■ WHAT IS NEEDED ■
Set each entry down verbatim, omitting images.

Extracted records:
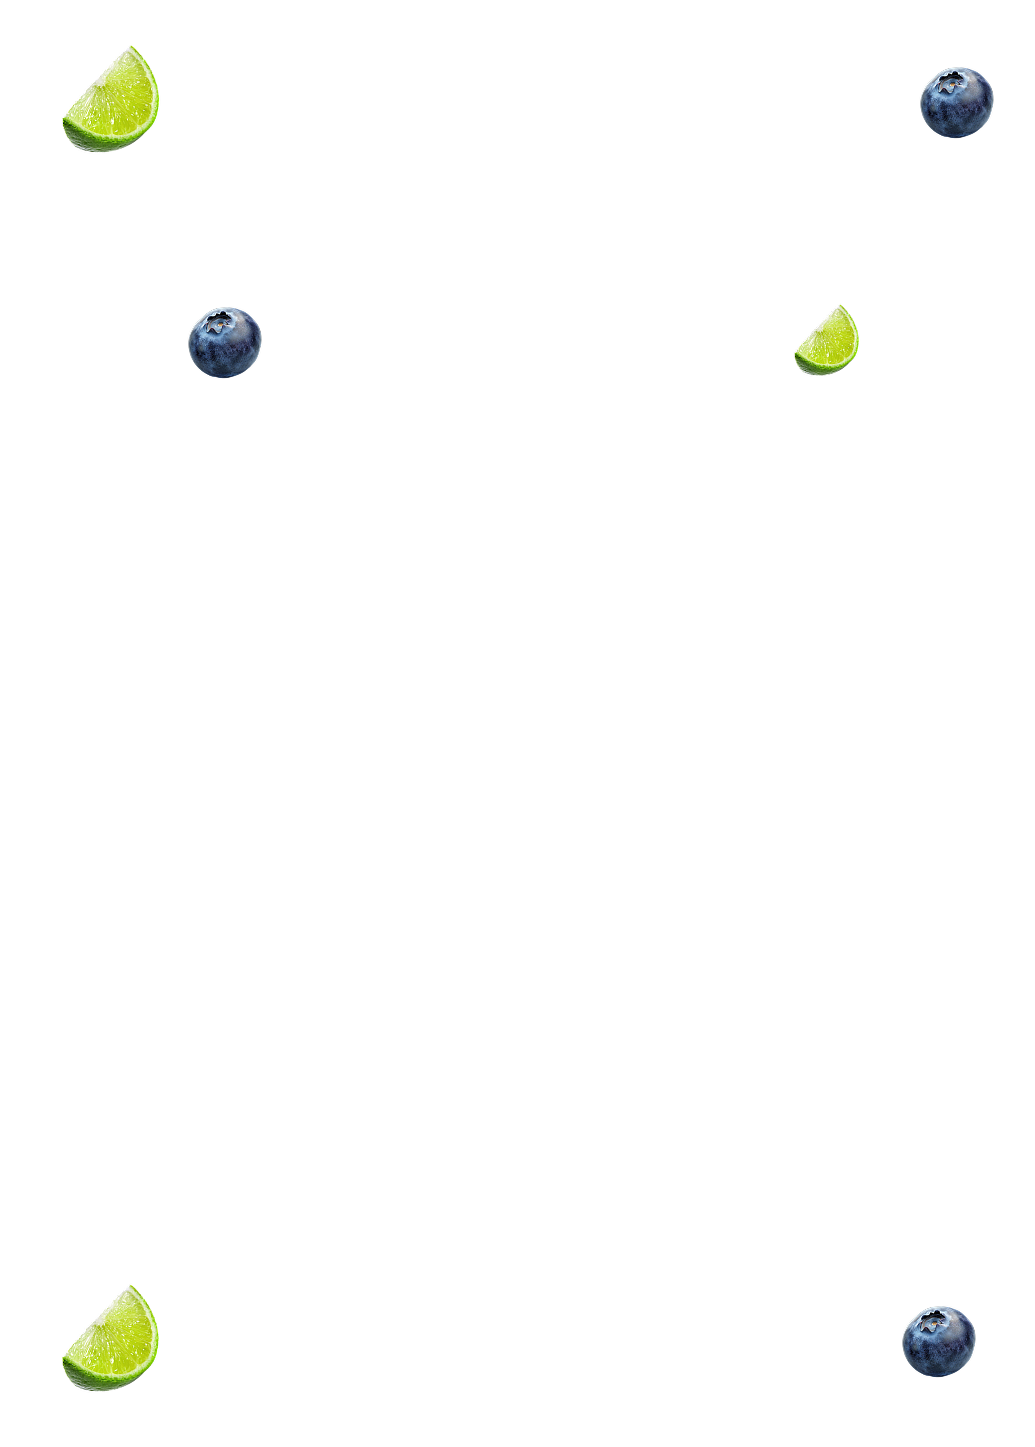
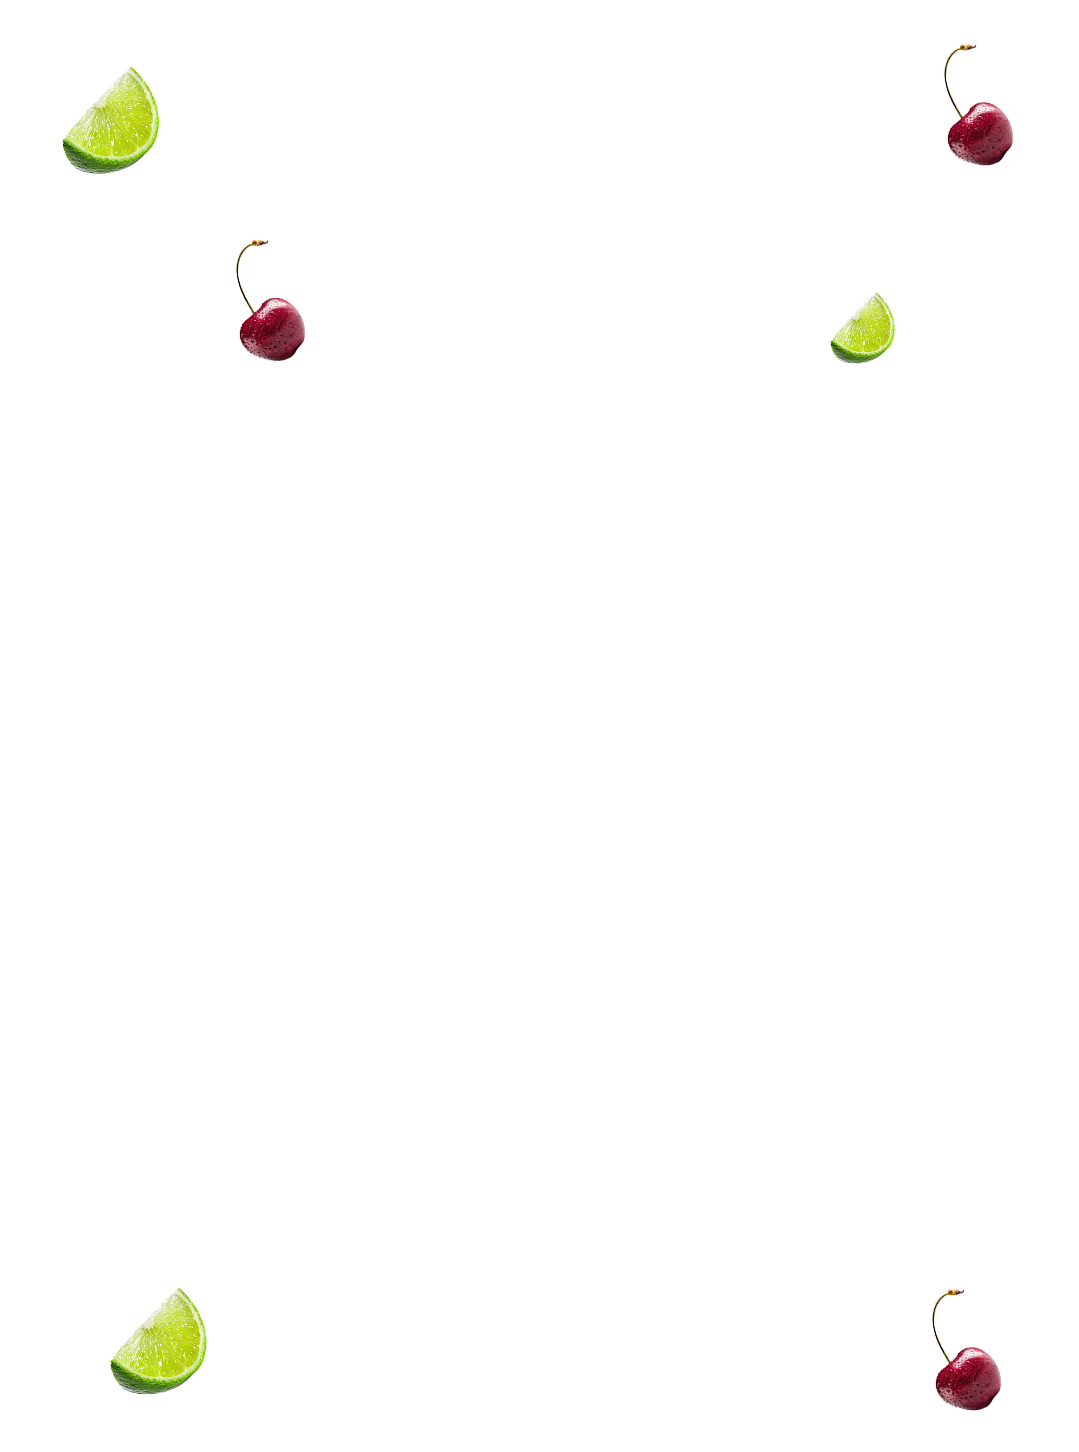
Arrow fixes and fruits image change

diff --git a/src/components/Slider.tsx b/src/components/Slider.tsx
@@ -159,7 +159,7 @@ const PrevButton = styled(NavButton)`
   left: 170px;
 
   @media (max-width: 768px) {
-    left: calc(100vw - 160px - 48px);
+    left: calc((150vw - 160px - 48px) / 2);
   }
 `;
 
@@ -167,7 +167,7 @@ const NextButton = styled(NavButton)`
   right: 150px;
 
   @media (max-width: 768px) {
-    right: calc(100vw - 160px - 48px);
+    right: calc((150vw - 160px - 48px) / 2);
   }
 `;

■ REPLY ■
Arrow fixes and fruits image change

diff --git a/src/components/Slider.tsx b/src/components/Slider.tsx
@@ -159,7 +159,7 @@ const PrevButton = styled(NavButton)`
   left: 170px;
 
   @media (max-width: 768px) {
-    left: calc(100vw - 160px - 48px);
+    left: calc((150vw - 160px - 48px) / 2);
   }
 `;
 
@@ -167,7 +167,7 @@ const NextButton = styled(NavButton)`
   right: 150px;
 
   @media (max-width: 768px) {
-    right: calc(100vw - 160px - 48px);
+    right: calc((150vw - 160px - 48px) / 2);
   }
 `;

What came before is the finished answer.